For the first time in New Zealand’s history, the majority of legislators are women.
Soraya Peke-Mason, of the liberal Labor Party, was sworn into parliament on Tuesday to replace former President Trevor Mallard, who left office to become ambassador to Ireland. With the resignation of another male legislator, there are now 60 women and 59 men in Parliament.
“While it’s a special day for me, I think it’s historic for New Zealand,” Peke-Mason told reporters.
The milestone places New Zealand among a handful of nations globally that this year can ensure that women have at least 50% representation in the legislature, according to the Inter-Parliamentary Union. Other countries include Cuba, Mexico, Nicaragua, Rwanda, and the United Arab Emirates.
Globally, about 26% of legislators are female, according to the body.
New Zealand has a history of strong female representation. In 1893, it became the first country to allow women to vote. The current Prime Minister Jacinda Ardern is the third woman to head the government of this nation and there are now also women in other high positions, such as the Chief Justice of the Supreme Court of New Zealand and the Governor General.
“I am really pleased that my daughters are growing up in a country where it is normal for women to be equally represented in public life,” said Nicola Willis, deputy chair of the conservative National Party.
Marama Davidson, co-chair of the liberal Green Party, was more direct.
“It’s about time,” she told the media.

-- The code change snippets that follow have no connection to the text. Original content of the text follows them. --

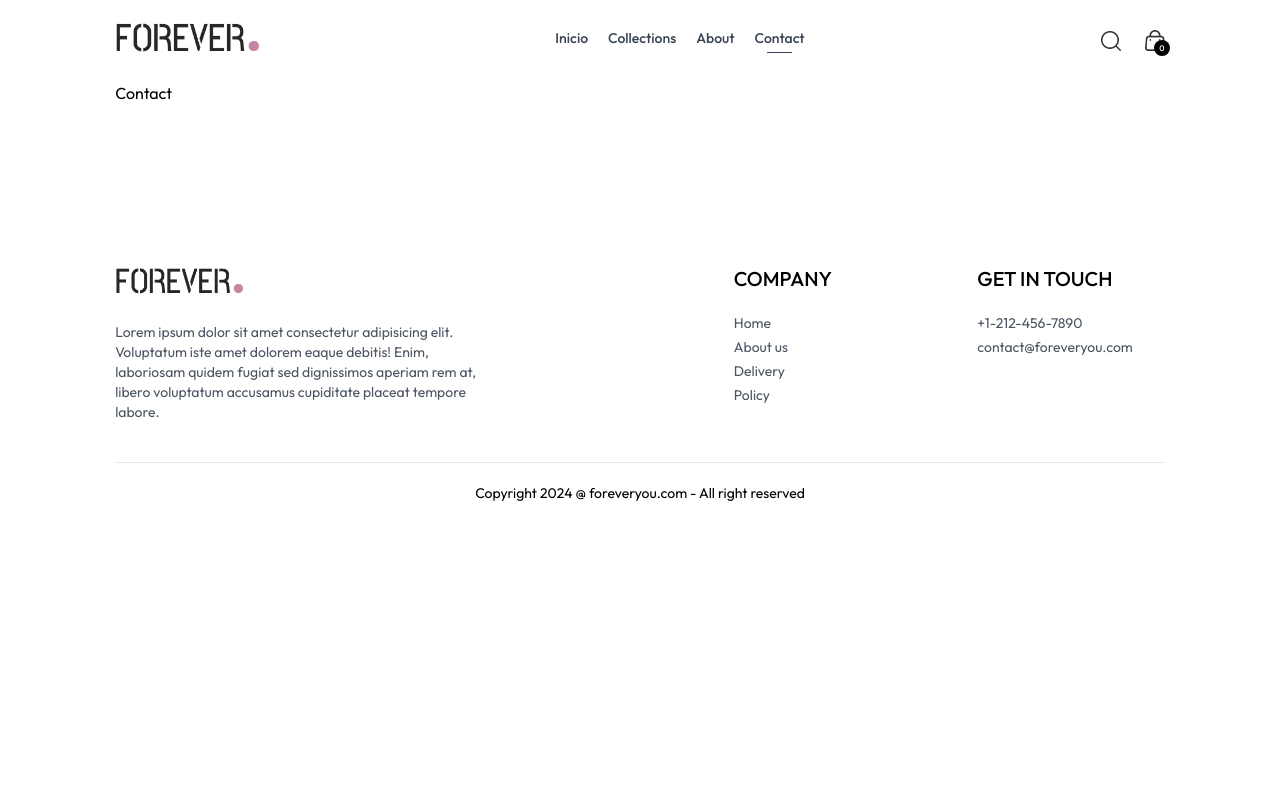
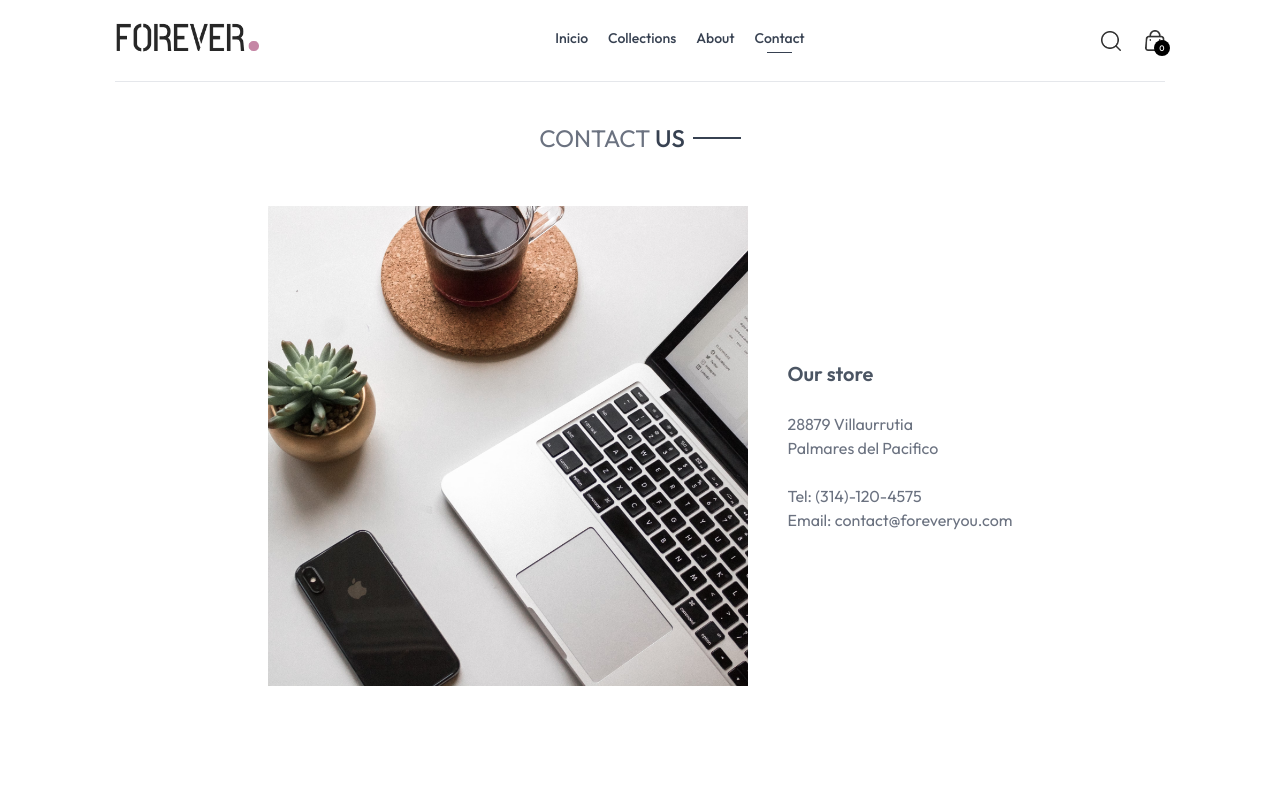
Before and after one commit to JuanPablo-Hack/ONLINE-STORE-UNIR, a React (Vite) app: page /contact in a window 1280 px wide. Shown: the top 800 px of the page. Built offline with nearby package versions, Linux system fonts and the light colour scheme.

Commit message:
terminando el sitio web por fin

```diff
--- a/src/pages/Contact.jsx
+++ b/src/pages/Contact.jsx
@@ -1,5 +1,33 @@
+import Title from "../components/Title/Title";
+import { assets } from "../assets/assets";
+import Newsletter from "../components/Newsletter/Newsletter";
+
 const Contact = () => {
-  return <div>Contact</div>;
+  return (
+    <>
+      <div className="text-center text-2xl pt-10 border-t">
+        <Title text1={"CONTACT"} text2={"US"} />
+      </div>
+      <div className="my-10 flex flex-col justify-center md:flex-row gap-10 mb-28">
+        <img
+          className="w-full md:max-w-[480px]"
+          src={assets.contact_img}
+          alt=""
+        />
+        <div className="flex flex-col justify-center items-start gap-6">
+          <p className="font-semibold text-xl text-gray-600">Our store</p>
+          <p className="text-gray-500">
+            28879 Villaurrutia <br /> Palmares del Pacifico{" "}
+          </p>
+          <p className="text-gray-500">
+            Tel: (314)-120-4575 <br />
+            Email: contact@foreveryou.com
+          </p>
+        </div>
+      </div>
+      <Newsletter />
+    </>
+  );
 };
 
 export default Contact;
```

Ardern warned that the situation of women in many other countries was precarious.
“As we go forward, we seem to see a lot of women experiencing a rapid reversal of progress,” she stated.
Furthermore, gender parity may only be temporary. Opinion polls indicate that New Zealand’s Conservative parties, which currently have a lower proportion of women than their Liberal rivals, are poised to make big gains in next year’s general election.